All in all, Dak just looked out of sync. Win or lose, it looked like this was just the type of game to make this difficult decision a rather easy one.
And then the fourth quarter and overtime happened.
After three quarters of playing like a rookie, Dak found a way to turn it on when his team needed him the most.
No, he wasn't perfect at all – even in the clutch. But that's not what this game is about.
It's not about being perfect. It's about good enough at the perfect time and place. And that's exactly what Prescott did when the game was on the line.
[embeddedad0]The game I kept replaying in my head was the 2015 season opener against the Giants. Tony Romo wasn't great at all for about three and a half quarters. His team was down two scores in the fourth quarter but something finally clicked for the offense to get back in the game.
And then, when the game was truly on the line and the Cowboys had their backs firmly pressed up against the wall, Romo stepped up with a masterpiece final drive.
This scenario was a bit different.
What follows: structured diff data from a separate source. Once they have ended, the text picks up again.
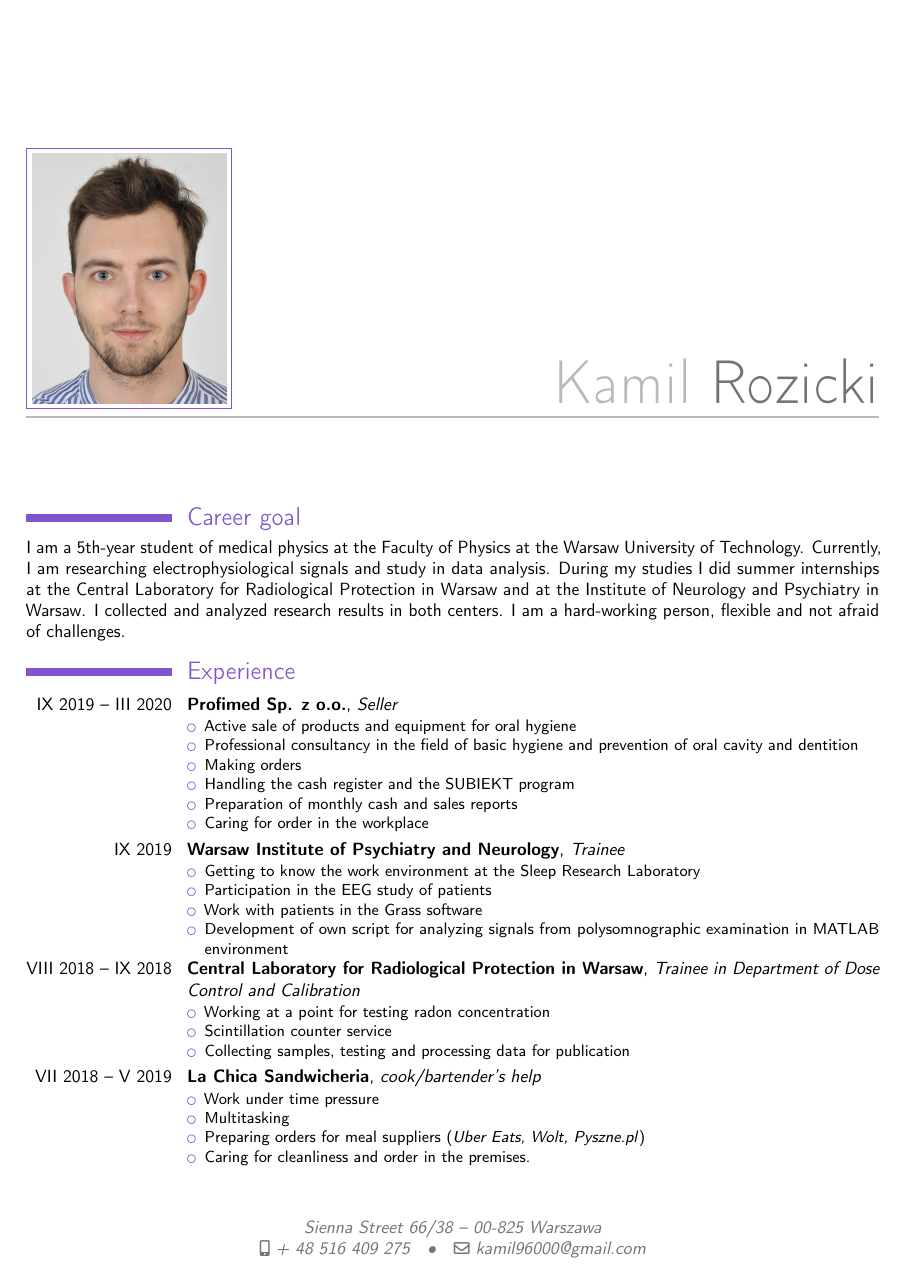
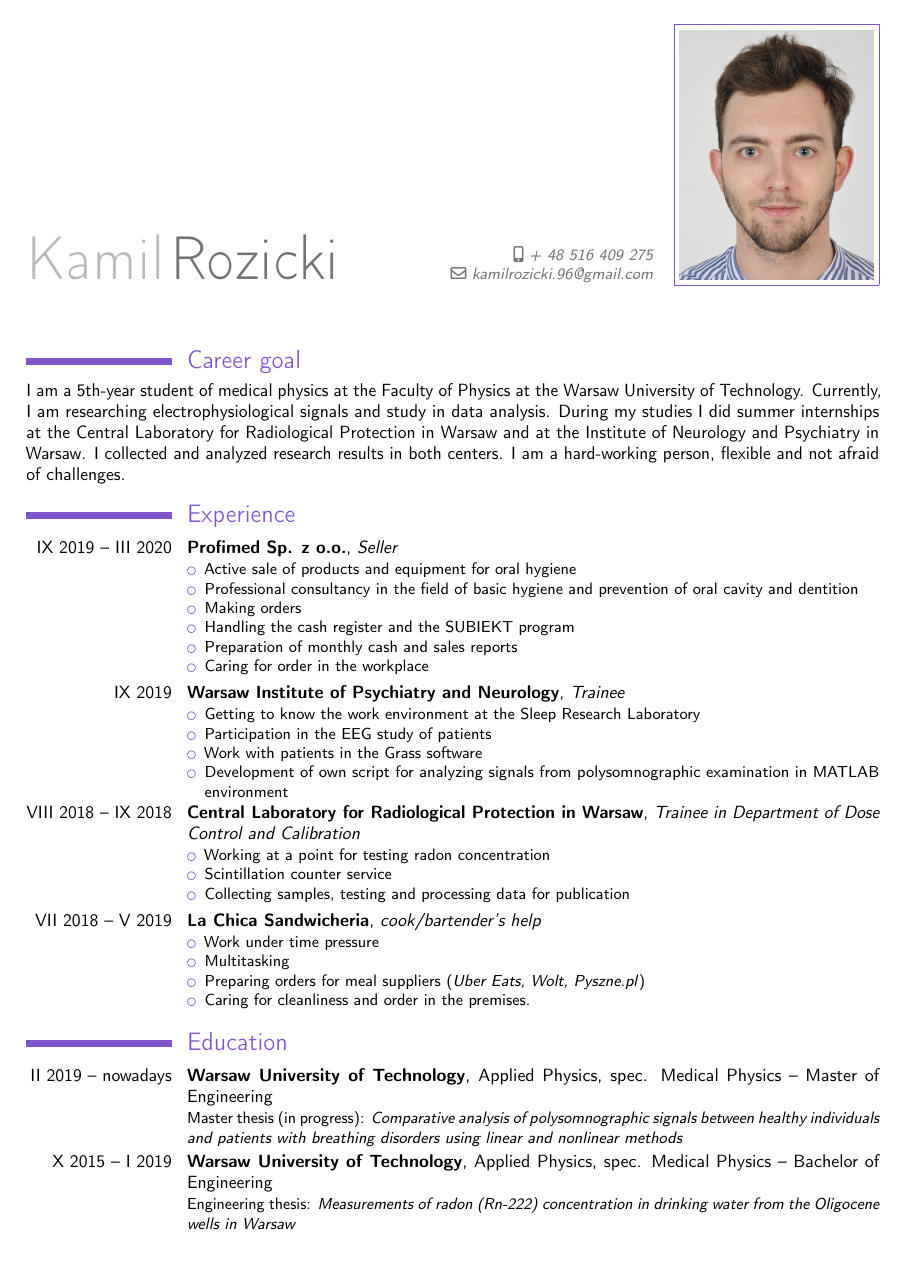
Before and after one commit to kamil96000/CV, a LaTeX CV (CV_eng.tex): page 1 of 2. Compiled offline with pdfLaTeX.

Commit message:
txs auto checkin

```diff
--- a/CV_eng.tex
+++ b/CV_eng.tex
@@ -14,7 +14,7 @@
 \setlength{\TPHorizModule}{1mm}
 \setlength{\TPVertModule}{1mm}
 \usepackage{blindtext} % Just to have some dummy text
-\moderncvtheme[purple]{casual}
+\moderncvtheme[purple]{classic}
 \nopagenumbers{}
 \AtBeginDocument{\recomputelengths}
 
@@ -24,7 +24,7 @@
 %\renewcommand{\familydefault}{\sfdefault}    % to set the default font; use '\sfdefault' for the default sans serif font, '\rmdefault' for the default roman one, or any tex font name
 
 % adjust the page margins
-\usepackage[left=2cm, right=2cm]{geometry}
+\usepackage[top=1.1cm, bottom=1.1cm, left=2cm, right=2cm]{geometry}
 % Largeur de la colonne pour les dates
 \setlength{\hintscolumnwidth}{2.9cm}
 
@@ -34,10 +34,10 @@
 \firstname{Kamil}
 \familyname{Rozicki}
 
-\address{Sienna Street 66/38}{00-825 Warszawa}
+%\address{Sienna Street 66/38}{00-825 Warszawa}
 \mobile{+ 48 516 409 275}
 %\phone{+33(0)4.76.24.10.36}
-\email{kamil96000@gmail.com}
+\email{kamilrozicki.96@gmail.com}
 
 \photo[110pt][0.3pt]{foto.jpg}	% optional, remove / comment the line if not wanted; '64pt' is the height the picture must be resized to, 0.4pt is the thickness of the frame around it (put it to 0pt for no frame) and 'picture' is the name of the picture file
 %\title{Politechnika Warszawska, Wydział Fizyki}
@@ -98,7 +98,7 @@ I am a 5th-year student of medical physics at the Faculty of Physics at the Wars
 
 \cventry{X 2015 – I 2019}{Warsaw University of Technology}{}{}{Applied Physics, spec. Medical Physics –  Bachelor of Engineering}{Engineering thesis: \textit{Measurements of radon (Rn-222) concentration in drinking water from the Oligocene wells in Warsaw}}
 
-%\newpage
+\newpage
 
 \section{Foreign languages}
 
```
The Cowboys needed that drive to tie the game. But needing 90 yards, Prescott picked apart the Philly defense, finally getting Cole Beasley involved and finding Brice Butler for a big play, too. After some big runs by Ezekiel Elliott and Dak, the quarterback welcomed back his star receiver, lofting the ball up to him in the left corner for a game-tying play.
Game on the line, Prescott went 90 yards for a touchdown to erase a 10-point lead and tie the game.
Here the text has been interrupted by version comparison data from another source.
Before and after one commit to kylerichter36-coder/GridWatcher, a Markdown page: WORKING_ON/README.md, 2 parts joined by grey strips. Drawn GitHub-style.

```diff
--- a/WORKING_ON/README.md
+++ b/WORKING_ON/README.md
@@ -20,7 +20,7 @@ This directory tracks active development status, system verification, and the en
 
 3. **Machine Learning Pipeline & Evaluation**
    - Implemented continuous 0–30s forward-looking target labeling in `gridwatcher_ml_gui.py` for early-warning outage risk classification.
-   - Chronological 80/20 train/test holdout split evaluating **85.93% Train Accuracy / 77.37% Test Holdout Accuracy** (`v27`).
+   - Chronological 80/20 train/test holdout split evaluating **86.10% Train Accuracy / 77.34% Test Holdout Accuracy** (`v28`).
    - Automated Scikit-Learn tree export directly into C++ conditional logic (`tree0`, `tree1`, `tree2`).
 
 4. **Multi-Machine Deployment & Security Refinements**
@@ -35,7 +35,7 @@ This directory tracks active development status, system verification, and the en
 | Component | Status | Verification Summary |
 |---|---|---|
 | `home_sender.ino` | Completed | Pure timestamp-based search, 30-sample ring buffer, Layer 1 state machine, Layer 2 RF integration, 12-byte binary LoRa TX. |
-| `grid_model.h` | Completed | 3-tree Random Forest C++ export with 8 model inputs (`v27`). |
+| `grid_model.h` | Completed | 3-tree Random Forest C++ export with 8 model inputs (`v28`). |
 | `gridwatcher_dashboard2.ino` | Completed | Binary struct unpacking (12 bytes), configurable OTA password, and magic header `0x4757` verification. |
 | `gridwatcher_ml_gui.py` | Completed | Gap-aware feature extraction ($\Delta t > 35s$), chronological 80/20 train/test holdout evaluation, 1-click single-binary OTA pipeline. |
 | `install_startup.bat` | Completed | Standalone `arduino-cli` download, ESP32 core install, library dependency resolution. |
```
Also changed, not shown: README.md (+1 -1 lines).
And when he got the ball back a few plays later, needing about 20-25 yards to set up a field goal, Dak reverted back to rookie status again. Three straight incomplete passes, although you have to put some blame on the coaching staff for not running ball with Zeke, who certainly had the hot hand.
But thanks to the defense, the Cowboys got the game into overtime.
From there, it was a fresh start for Dak, who said afterward that he treated it like a second chance.
After four quarters of roller-coaster football, all Dak Prescott needed to do was win the game.
Mission accomplished. And let's not forget how they won the game in overtime. Prescott made plays with his arm and legs, and his strength – pushing forward for the much-needed two yards on fourth-and-1.
That takes us to the game-winning touchdown. In some parts of the country, it was already Monday, meaning it was Halloween.
So who did Dak Prescott decide to be for the final play of the game? Let's see, he rolled right in the pocket when he felt the blitz, but then spun around to his left and started improvising .Then all of a sudden, he found his trusty tight end Jason Witten, who was all alone in the end zone for the game-winner.
An hour earlier, it seemed to me as if this quarterback debate was all but dead. But then, Dak revitalized it once again.
And he used a play from Romo's book for good measure.